◆ Given data
*** Begin section ***

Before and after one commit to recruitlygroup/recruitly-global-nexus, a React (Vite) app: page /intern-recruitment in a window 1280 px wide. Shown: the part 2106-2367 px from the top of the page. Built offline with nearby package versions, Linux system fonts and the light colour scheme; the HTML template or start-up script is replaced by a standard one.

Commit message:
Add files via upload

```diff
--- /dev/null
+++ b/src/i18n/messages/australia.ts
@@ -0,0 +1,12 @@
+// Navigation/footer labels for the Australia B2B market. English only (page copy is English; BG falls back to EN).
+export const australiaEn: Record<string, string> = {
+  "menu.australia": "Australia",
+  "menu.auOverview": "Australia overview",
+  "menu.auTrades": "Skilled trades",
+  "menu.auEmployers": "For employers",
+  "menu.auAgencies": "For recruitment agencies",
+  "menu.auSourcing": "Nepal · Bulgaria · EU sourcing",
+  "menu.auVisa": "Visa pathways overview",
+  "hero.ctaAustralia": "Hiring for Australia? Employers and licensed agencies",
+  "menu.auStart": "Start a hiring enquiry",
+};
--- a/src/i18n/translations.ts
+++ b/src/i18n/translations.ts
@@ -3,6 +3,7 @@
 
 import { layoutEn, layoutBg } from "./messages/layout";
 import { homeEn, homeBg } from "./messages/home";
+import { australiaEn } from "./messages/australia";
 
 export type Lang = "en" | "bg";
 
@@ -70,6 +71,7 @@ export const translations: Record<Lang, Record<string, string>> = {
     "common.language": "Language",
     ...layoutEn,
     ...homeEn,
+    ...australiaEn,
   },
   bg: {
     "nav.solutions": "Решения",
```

*** End section ***
*** Begin section ***

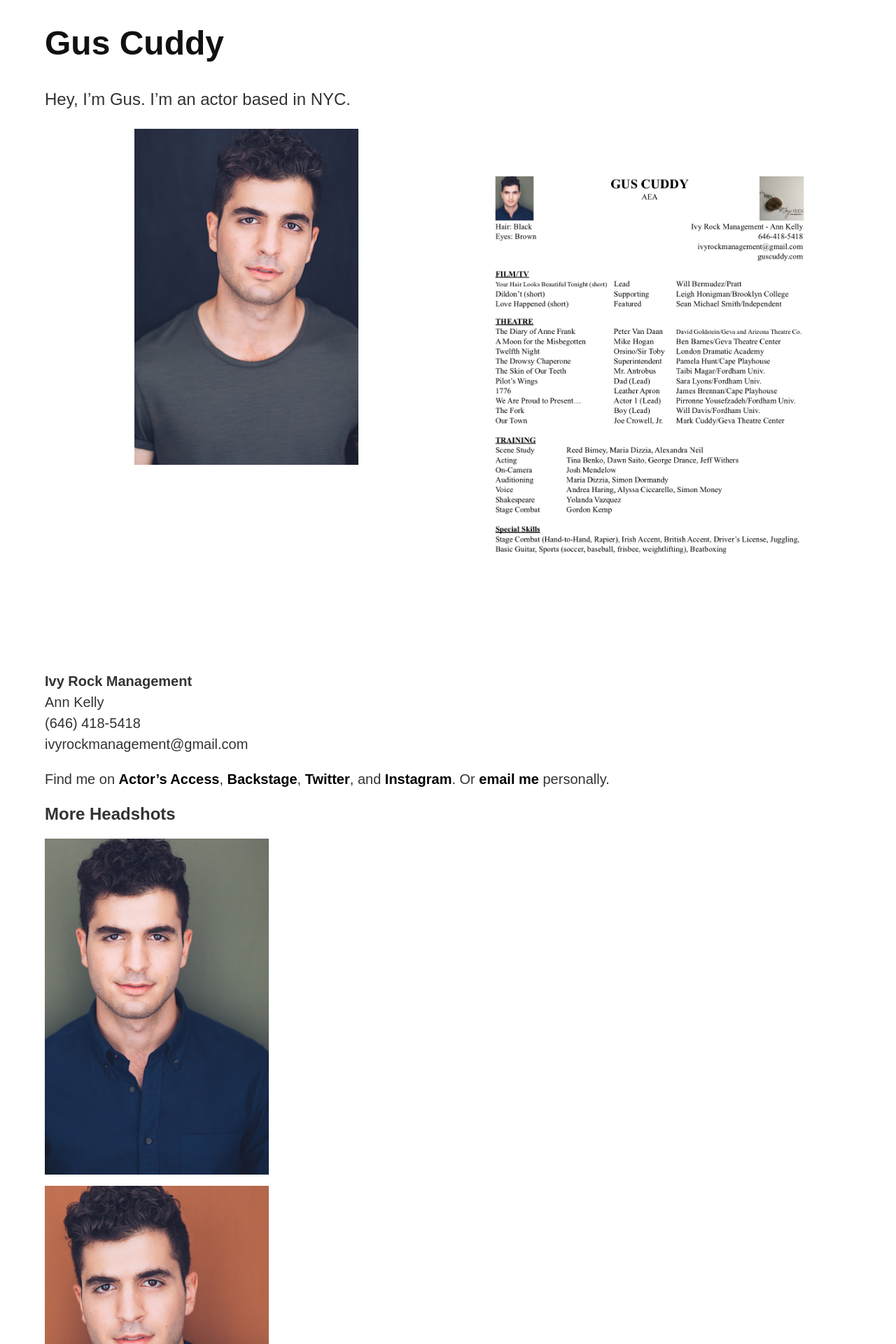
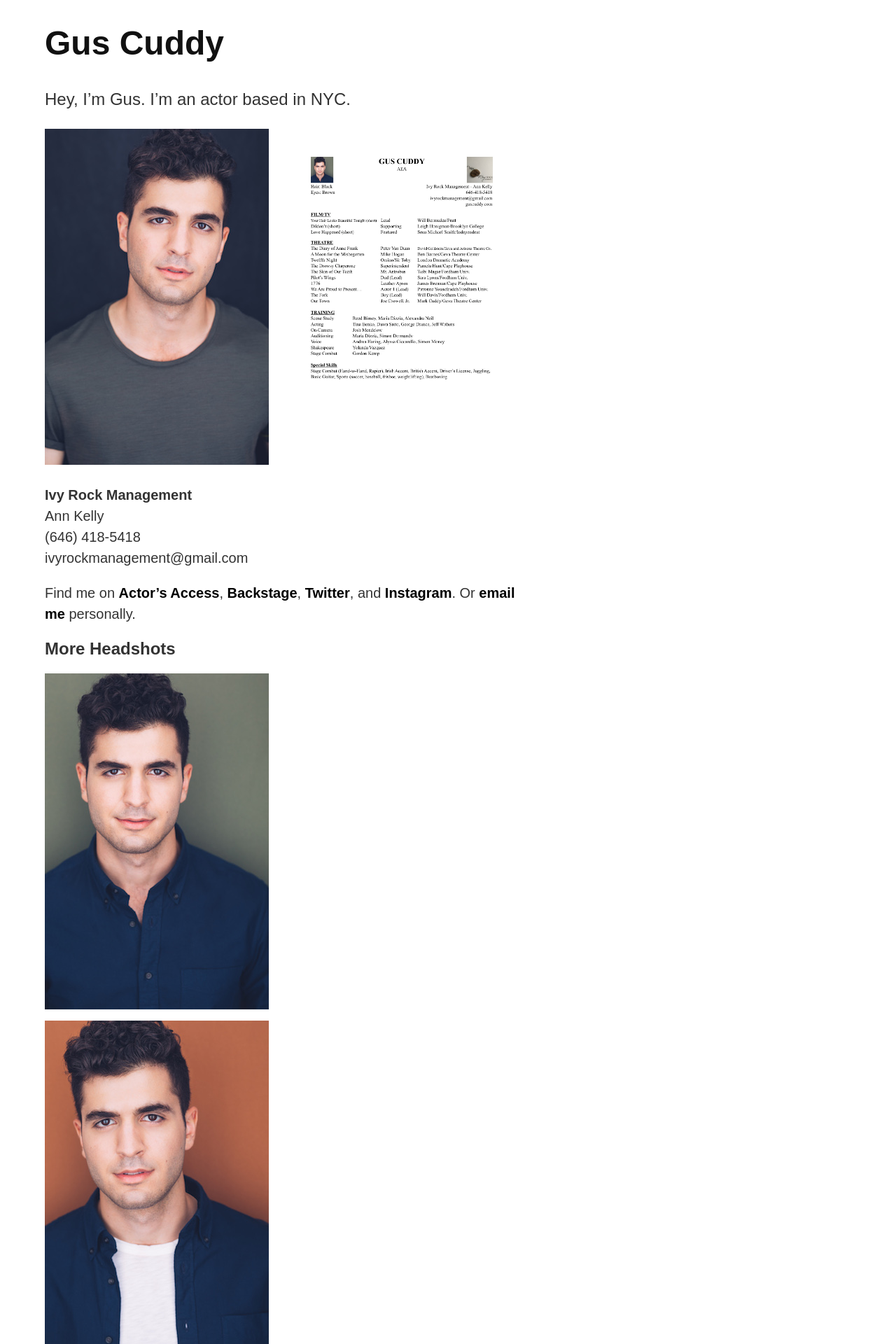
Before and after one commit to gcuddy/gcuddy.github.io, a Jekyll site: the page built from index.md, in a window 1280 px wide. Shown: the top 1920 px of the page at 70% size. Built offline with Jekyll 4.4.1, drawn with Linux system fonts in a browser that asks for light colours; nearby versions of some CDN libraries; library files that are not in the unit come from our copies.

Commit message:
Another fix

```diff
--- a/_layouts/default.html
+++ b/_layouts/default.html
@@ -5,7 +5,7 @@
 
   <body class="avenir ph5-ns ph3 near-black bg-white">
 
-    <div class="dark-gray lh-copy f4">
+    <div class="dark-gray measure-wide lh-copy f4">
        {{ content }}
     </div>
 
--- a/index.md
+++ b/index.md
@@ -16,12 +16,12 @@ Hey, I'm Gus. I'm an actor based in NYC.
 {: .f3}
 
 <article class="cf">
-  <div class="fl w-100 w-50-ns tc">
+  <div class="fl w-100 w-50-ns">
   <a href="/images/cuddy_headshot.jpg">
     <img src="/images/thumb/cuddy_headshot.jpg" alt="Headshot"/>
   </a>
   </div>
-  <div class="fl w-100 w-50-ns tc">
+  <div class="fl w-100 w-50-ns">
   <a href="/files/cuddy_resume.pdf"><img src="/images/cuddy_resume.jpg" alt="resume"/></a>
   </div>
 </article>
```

*** End section ***
*** Begin section ***

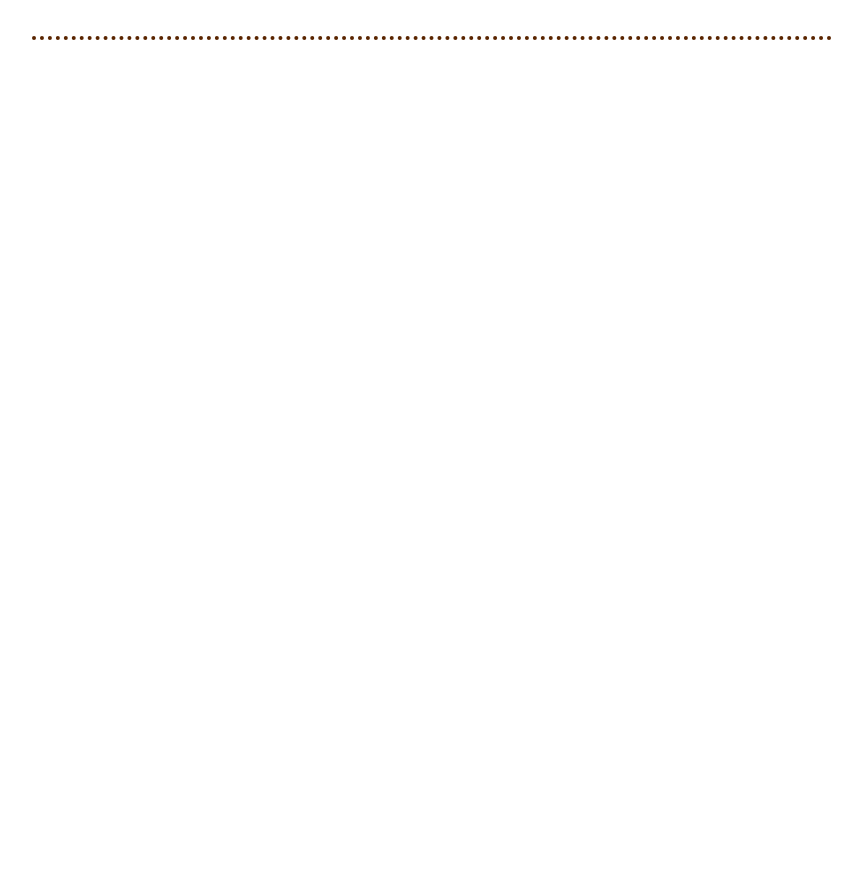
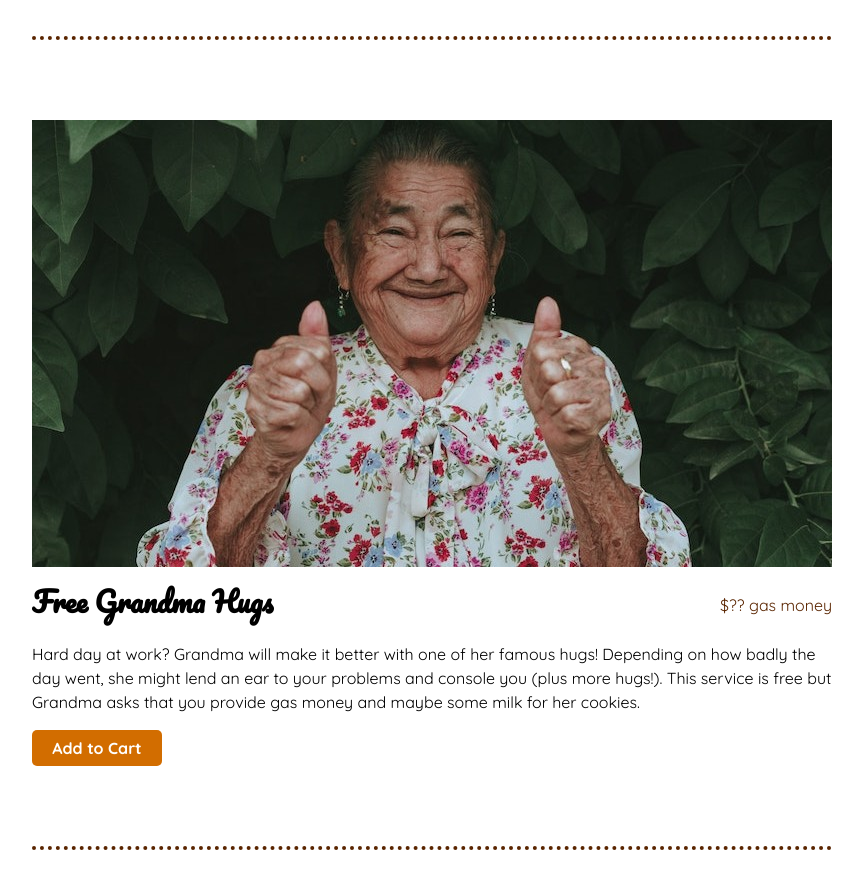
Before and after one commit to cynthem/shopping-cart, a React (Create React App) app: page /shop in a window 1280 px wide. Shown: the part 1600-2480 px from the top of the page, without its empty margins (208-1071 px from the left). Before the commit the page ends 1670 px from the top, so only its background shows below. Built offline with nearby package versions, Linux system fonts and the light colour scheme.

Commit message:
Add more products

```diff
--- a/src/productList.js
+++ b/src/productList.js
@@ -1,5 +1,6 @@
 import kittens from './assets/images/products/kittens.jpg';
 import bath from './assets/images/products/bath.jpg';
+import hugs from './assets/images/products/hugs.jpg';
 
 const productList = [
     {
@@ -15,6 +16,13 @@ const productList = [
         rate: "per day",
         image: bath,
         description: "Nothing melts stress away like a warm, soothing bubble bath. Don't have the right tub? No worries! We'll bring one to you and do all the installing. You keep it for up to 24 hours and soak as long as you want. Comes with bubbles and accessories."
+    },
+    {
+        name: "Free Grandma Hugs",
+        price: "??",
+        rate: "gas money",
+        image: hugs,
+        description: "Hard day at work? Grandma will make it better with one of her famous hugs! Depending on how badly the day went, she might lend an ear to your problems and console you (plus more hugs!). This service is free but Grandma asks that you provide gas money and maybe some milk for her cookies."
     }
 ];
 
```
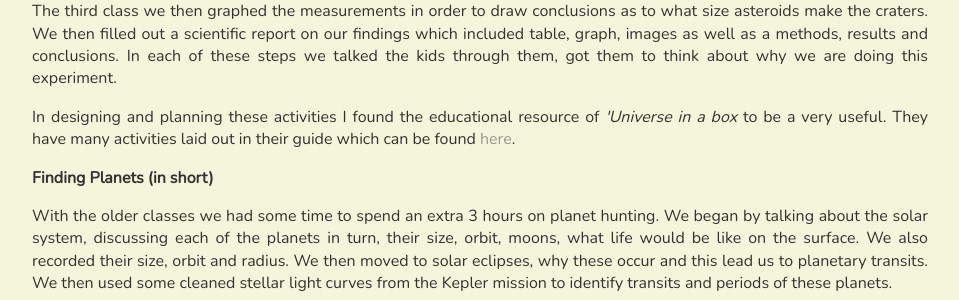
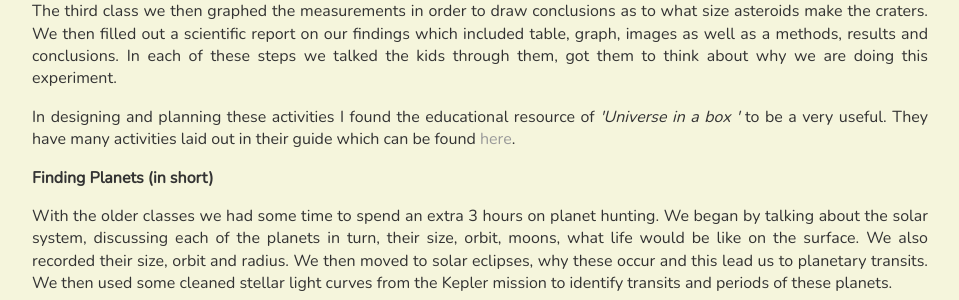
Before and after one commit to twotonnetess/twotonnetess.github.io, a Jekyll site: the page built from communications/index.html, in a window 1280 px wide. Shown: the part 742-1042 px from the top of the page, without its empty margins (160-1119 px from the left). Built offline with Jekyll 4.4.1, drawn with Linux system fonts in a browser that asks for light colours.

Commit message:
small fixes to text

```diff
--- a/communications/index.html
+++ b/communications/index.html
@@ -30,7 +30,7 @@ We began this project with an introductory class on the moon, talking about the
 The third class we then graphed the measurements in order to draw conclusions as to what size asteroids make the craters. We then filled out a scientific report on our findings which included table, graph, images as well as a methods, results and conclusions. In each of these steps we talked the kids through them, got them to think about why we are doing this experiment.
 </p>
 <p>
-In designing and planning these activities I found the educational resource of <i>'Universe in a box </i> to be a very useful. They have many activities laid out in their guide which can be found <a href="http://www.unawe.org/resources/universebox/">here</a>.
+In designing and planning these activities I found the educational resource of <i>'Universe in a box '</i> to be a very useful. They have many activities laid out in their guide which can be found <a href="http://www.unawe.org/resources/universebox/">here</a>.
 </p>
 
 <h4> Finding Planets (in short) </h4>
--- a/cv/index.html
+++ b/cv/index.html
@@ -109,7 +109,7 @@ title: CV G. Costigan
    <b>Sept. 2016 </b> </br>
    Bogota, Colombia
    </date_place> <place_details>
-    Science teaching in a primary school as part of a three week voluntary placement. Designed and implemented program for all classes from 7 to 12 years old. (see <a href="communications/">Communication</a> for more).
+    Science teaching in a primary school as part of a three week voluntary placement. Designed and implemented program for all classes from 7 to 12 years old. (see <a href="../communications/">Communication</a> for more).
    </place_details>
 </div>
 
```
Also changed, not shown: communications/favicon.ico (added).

*** End section ***

◆ What this task involves
Count the lines above in which the string "messages" occurs, and write the number with no other text.

◆ Exercise result
4